:: THE DATA ::

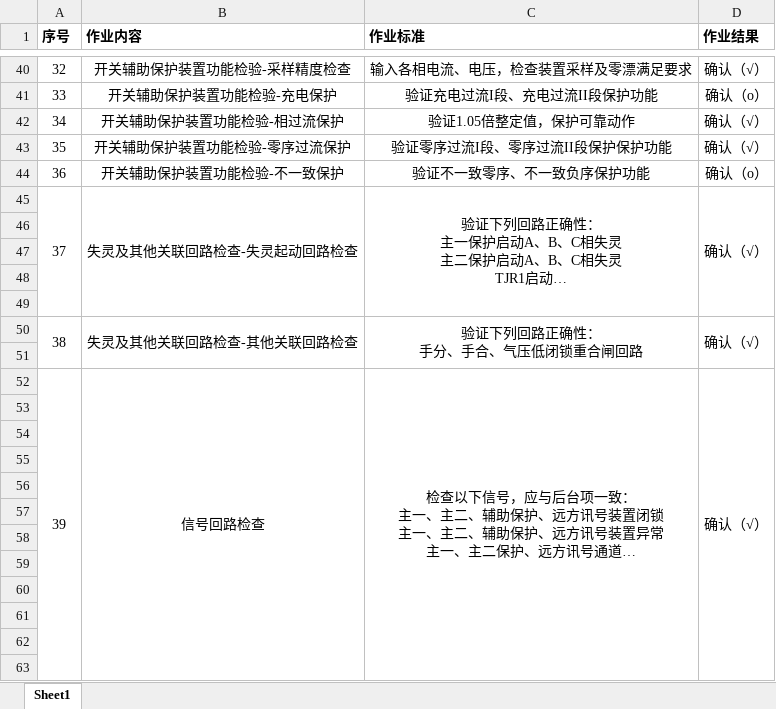
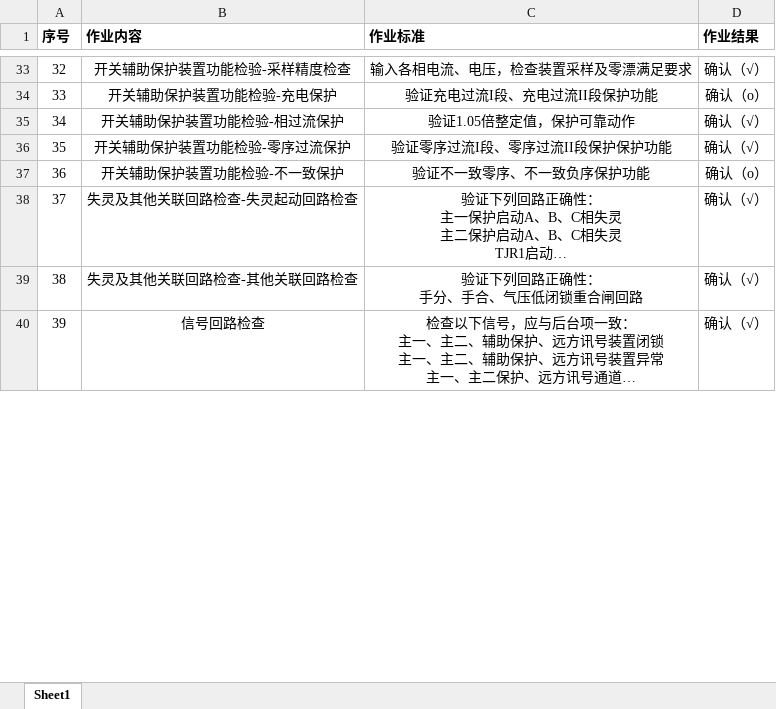
Before and after one commit to huangyula/MyCamera, an Excel workbook: app/src/main/assets/res/芬莱作业过程.xlsx, sheet Sheet1, drawn as a sheet; only a part is shown, gaps mark what is left out; long unchanged cells end in …; values as stored, in another font and other column widths than the file's, no borders; removed rows and columns are numbered as before the commit, all else as after; the diff covers the shown part only; the diff names each change by its address in the sheet, - before the commit and + after, or states it on an @@ line.

```diff
--- a/app/src/main/assets/res/芬莱作业过程.xlsx (sheet Sheet1)
+++ b/app/src/main/assets/res/芬莱作业过程.xlsx (sheet Sheet1)
-A45:A49 merged
-B45:B49 merged
-C45:C49 merged
-D45:D49 merged
-row 46: (empty)
-row 47: (empty)
-row 48: (empty)
-row 49: (empty)
-A50:A51 merged
-B50:B51 merged
-C50:C51 merged
-D50:D51 merged
-row 51: (empty)
-A52:A64 merged
-B52:B64 merged
-C52:C64 merged
-D52:D64 merged
-row 53: (empty)
-row 54: (empty)
-row 55: (empty)
-row 56: (empty)
-row 57: (empty)
-row 58: (empty)
-row 59: (empty)
-row 60: (empty)
-row 61: (empty)
-row 62: (empty)
-row 63: (empty)
```
Also changed, not shown: 24 removed rows and merged cells elsewhere in this sheet, 22 other files.
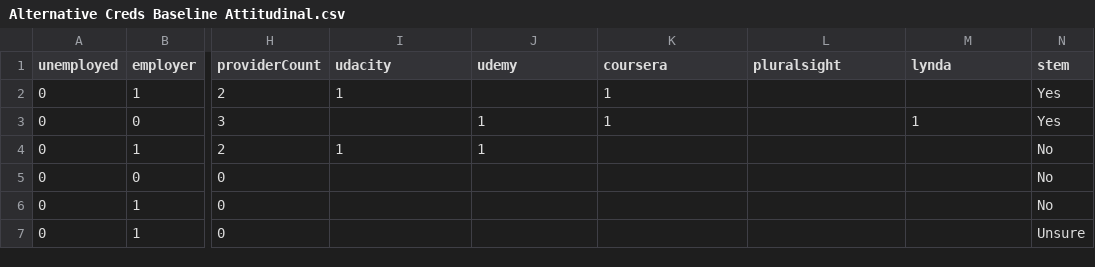
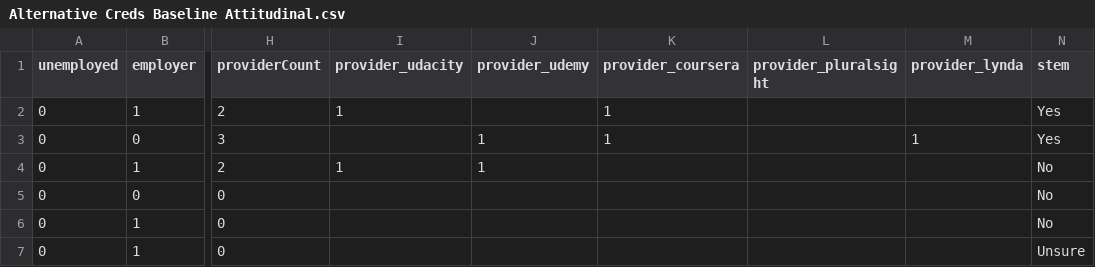
Before and after one commit to Vandivier/data-science-practice, a CSV file: stata/udacity-exploratory-analysis/data-condensed/CSV/Alternative Creds Baseline Attitudinal.csv, drawn as a sheet; only a part is shown, gaps mark what is left out; the diff names each change by its address in the sheet, - before the commit and + after, or states it on an @@ line.

Commit message:
analysis wip

```diff
--- a/stata/udacity-exploratory-analysis/data-condensed/CSV/Alternative Creds Baseline Attitudinal.csv
+++ b/stata/udacity-exploratory-analysis/data-condensed/CSV/Alternative Creds Baseline Attitudinal.csv
-I1: udacity
+I1: provider_udacity
-J1: udemy
+J1: provider_udemy
-K1: coursera
+K1: provider_coursera
-L1: pluralsight
+L1: provider_pluralsight
-M1: lynda
+M1: provider_lynda
```
Also changed, not shown: 2 other files.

:::

## INSTRUCTIONS TO FOLLOW:
All of the entries above are to be restated word for word, minus the images.

## ANSWER TO THIS EXERCISE:
Before and after one commit to huangyula/MyCamera, an Excel workbook: app/src/main/assets/res/芬莱作业过程.xlsx, sheet Sheet1, drawn as a sheet; only a part is shown, gaps mark what is left out; long unchanged cells end in …; values as stored, in another font and other column widths than the file's, no borders; removed rows and columns are numbered as before the commit, all else as after; the diff covers the shown part only; the diff names each change by its address in the sheet, - before the commit and + after, or states it on an @@ line.

```diff
--- a/app/src/main/assets/res/芬莱作业过程.xlsx (sheet Sheet1)
+++ b/app/src/main/assets/res/芬莱作业过程.xlsx (sheet Sheet1)
-A45:A49 merged
-B45:B49 merged
-C45:C49 merged
-D45:D49 merged
-row 46: (empty)
-row 47: (empty)
-row 48: (empty)
-row 49: (empty)
-A50:A51 merged
-B50:B51 merged
-C50:C51 merged
-D50:D51 merged
-row 51: (empty)
-A52:A64 merged
-B52:B64 merged
-C52:C64 merged
-D52:D64 merged
-row 53: (empty)
-row 54: (empty)
-row 55: (empty)
-row 56: (empty)
-row 57: (empty)
-row 58: (empty)
-row 59: (empty)
-row 60: (empty)
-row 61: (empty)
-row 62: (empty)
-row 63: (empty)
```
Also changed, not shown: 24 removed rows and merged cells elsewhere in this sheet, 22 other files.
Before and after one commit to Vandivier/data-science-practice, a CSV file: stata/udacity-exploratory-analysis/data-condensed/CSV/Alternative Creds Baseline Attitudinal.csv, drawn as a sheet; only a part is shown, gaps mark what is left out; the diff names each change by its address in the sheet, - before the commit and + after, or states it on an @@ line.

Commit message:
analysis wip

```diff
--- a/stata/udacity-exploratory-analysis/data-condensed/CSV/Alternative Creds Baseline Attitudinal.csv
+++ b/stata/udacity-exploratory-analysis/data-condensed/CSV/Alternative Creds Baseline Attitudinal.csv
-I1: udacity
+I1: provider_udacity
-J1: udemy
+J1: provider_udemy
-K1: coursera
+K1: provider_coursera
-L1: pluralsight
+L1: provider_pluralsight
-M1: lynda
+M1: provider_lynda
```
Also changed, not shown: 2 other files.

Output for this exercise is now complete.